Payne finds that working the flag, or mechanical cow, reinforces the pattern of working a cow and creates muscle memory that keeps the horse fit and ready to do its job.
“The natural progression of a show horse is to start to [go toward a cow when working],” he says. “The older they get, the more you need to drill that stop, back and turn pattern. I find that if you have less stress to get something accomplished, they’re going to stay sounder, healthier and happier.”
He likens the conditioning of a horse to that of a human athlete.
“It’s just like if I went and ran a mile every day. If I did that for a month, I’d be conditioned to it,” Payne explains. “It’s the same thing as what I’m expecting my horses to do. I get these horses fit for what they’re going to do. But if I have a horse that’s fit [for cutting] and I went out and used him all day [on the ranch], he’s probably going to be pretty tired by the end of the day.”
Payne stresses that it’s not necessary to work a horse for an hour or more. In fact, he likes to get the job done in a short time.
“I’m going to trot or lope a horse, pull on him [to stop and turn], just enough to let him warm up so I’m not going to hurt him,” he says. “Then I’m going to get him on the flag or the cow. I want to get it done in 15 or 20 minutes. I don’t want to be out there riding for an hour before I’m ready to work. I think that’s better for the longevity of the horse.”
That steady program, with little time for layoffs, keeps a horse’s mental attitude better, too.
“If you have an older show horse that you lay off for two weeks, and then you have a week and a half to get him ready for the next show, when you come back [and start riding], that horse is probably going to be three or four days from really being able to work, mentally and physically,” he says. “It takes a while to just get him serious, where he’s accurate.”
Payne’s routine also allows him to prepare a horse to be at its best for a show.
“You can’t keep a horse at that peak all the time,” he says. “As you get ready for a show, you increase that workload and then let the horse come back down [after the show].”
Simply getting a horse tired before a show doesn’t accomplish the same thing, he stresses. Payne gives the example of a tough 3-year-old that he can either work hard and get tired so the horse doesn’t make many mistakes, or keep in a consistent, slower-paced program so that it is reminded daily of its job.
“If you do your homework and work that horse [daily], go through the motions, make him stop, turn and work a cow, and put up with a little freshness, you can maintain him better,” he says. “After three or four days you can increase your workload.
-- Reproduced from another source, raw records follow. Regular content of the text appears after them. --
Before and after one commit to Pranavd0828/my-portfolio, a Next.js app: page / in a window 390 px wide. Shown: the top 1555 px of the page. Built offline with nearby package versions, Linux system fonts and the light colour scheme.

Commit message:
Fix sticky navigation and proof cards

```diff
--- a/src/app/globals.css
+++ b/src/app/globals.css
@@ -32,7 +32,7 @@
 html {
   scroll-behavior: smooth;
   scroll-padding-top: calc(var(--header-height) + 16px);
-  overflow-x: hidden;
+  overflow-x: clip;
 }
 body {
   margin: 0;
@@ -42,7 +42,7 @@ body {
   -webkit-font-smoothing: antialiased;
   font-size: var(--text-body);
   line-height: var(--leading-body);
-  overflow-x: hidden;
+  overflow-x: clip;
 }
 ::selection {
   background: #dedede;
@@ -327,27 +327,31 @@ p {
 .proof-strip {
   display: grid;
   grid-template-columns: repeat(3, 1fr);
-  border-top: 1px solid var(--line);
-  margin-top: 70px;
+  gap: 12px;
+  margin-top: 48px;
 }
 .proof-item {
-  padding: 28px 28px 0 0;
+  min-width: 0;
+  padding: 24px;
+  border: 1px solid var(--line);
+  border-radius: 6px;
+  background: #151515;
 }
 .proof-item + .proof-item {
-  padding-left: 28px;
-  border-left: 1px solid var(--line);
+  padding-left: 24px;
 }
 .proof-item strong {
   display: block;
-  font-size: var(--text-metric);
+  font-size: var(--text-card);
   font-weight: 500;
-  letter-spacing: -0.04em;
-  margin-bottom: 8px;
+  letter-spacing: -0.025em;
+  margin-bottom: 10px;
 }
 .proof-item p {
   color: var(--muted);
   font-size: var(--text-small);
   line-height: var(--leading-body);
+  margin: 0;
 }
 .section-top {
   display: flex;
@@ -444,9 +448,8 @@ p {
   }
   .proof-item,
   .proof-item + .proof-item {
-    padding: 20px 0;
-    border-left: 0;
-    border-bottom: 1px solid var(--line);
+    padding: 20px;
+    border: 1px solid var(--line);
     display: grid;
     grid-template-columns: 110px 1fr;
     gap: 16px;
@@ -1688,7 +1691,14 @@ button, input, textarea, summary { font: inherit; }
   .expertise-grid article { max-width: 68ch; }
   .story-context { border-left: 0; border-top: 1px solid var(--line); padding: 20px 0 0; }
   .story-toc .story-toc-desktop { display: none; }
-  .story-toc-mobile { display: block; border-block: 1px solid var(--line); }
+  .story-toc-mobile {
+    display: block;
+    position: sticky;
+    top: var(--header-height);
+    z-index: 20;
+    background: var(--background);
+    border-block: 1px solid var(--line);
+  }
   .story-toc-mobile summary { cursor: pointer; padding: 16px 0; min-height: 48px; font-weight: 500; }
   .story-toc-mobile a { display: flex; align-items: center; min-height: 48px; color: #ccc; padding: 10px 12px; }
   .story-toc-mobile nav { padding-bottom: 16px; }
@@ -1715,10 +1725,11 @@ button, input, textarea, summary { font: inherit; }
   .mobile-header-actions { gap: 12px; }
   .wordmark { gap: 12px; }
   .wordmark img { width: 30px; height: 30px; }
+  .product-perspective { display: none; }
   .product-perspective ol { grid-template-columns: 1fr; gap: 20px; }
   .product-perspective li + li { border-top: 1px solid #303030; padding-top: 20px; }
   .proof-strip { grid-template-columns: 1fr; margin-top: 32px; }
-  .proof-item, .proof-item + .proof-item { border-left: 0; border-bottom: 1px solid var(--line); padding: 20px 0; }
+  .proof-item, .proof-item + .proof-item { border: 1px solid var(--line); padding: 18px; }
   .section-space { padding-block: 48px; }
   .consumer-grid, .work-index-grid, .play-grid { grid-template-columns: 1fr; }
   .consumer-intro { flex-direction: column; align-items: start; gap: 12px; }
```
You’ll have a more willing attitude from that horse.”
The key to keeping a horse show-ready, Payne says, is time.
“It’s working them every day, not doing anything hard, but maintaining them,” he says. “It’s what I call maintenance work. It keeps horses willing, and as long as you have that willingness, they’re more likely to accept training. Then when you start pushing them, they’re more accepting of it.”
Payne also cautions against allowing a horse to get too fat, which can make it hard for the horse to perform and contribute to injuries.
“It’s always been preached to me that ‘fat sells,’ but I’ve learned, especially on older horses, to monitor their weight,” he says. “You’re not riding them quite as hard, so it’s easier to put weight on an older horse. I want to monitor their weight, and make sure I’m on them four or five days a week. It’s not a demanding pace. It’s a steady pace.”
That consistent program also helps riders stay fit, he adds.
“I don’t play golf, but I’d say cutting is a lot like golf. If you don’t do it all the time, don’t eat, sleep and breathe it, it’s hard to be good at it,” Payne says. “The more you ride, the better you get. And the more you ride your horse, the more you’re going to be in tune with that horse.”
This article was originally published in the December 2013 issue of Western Horseman.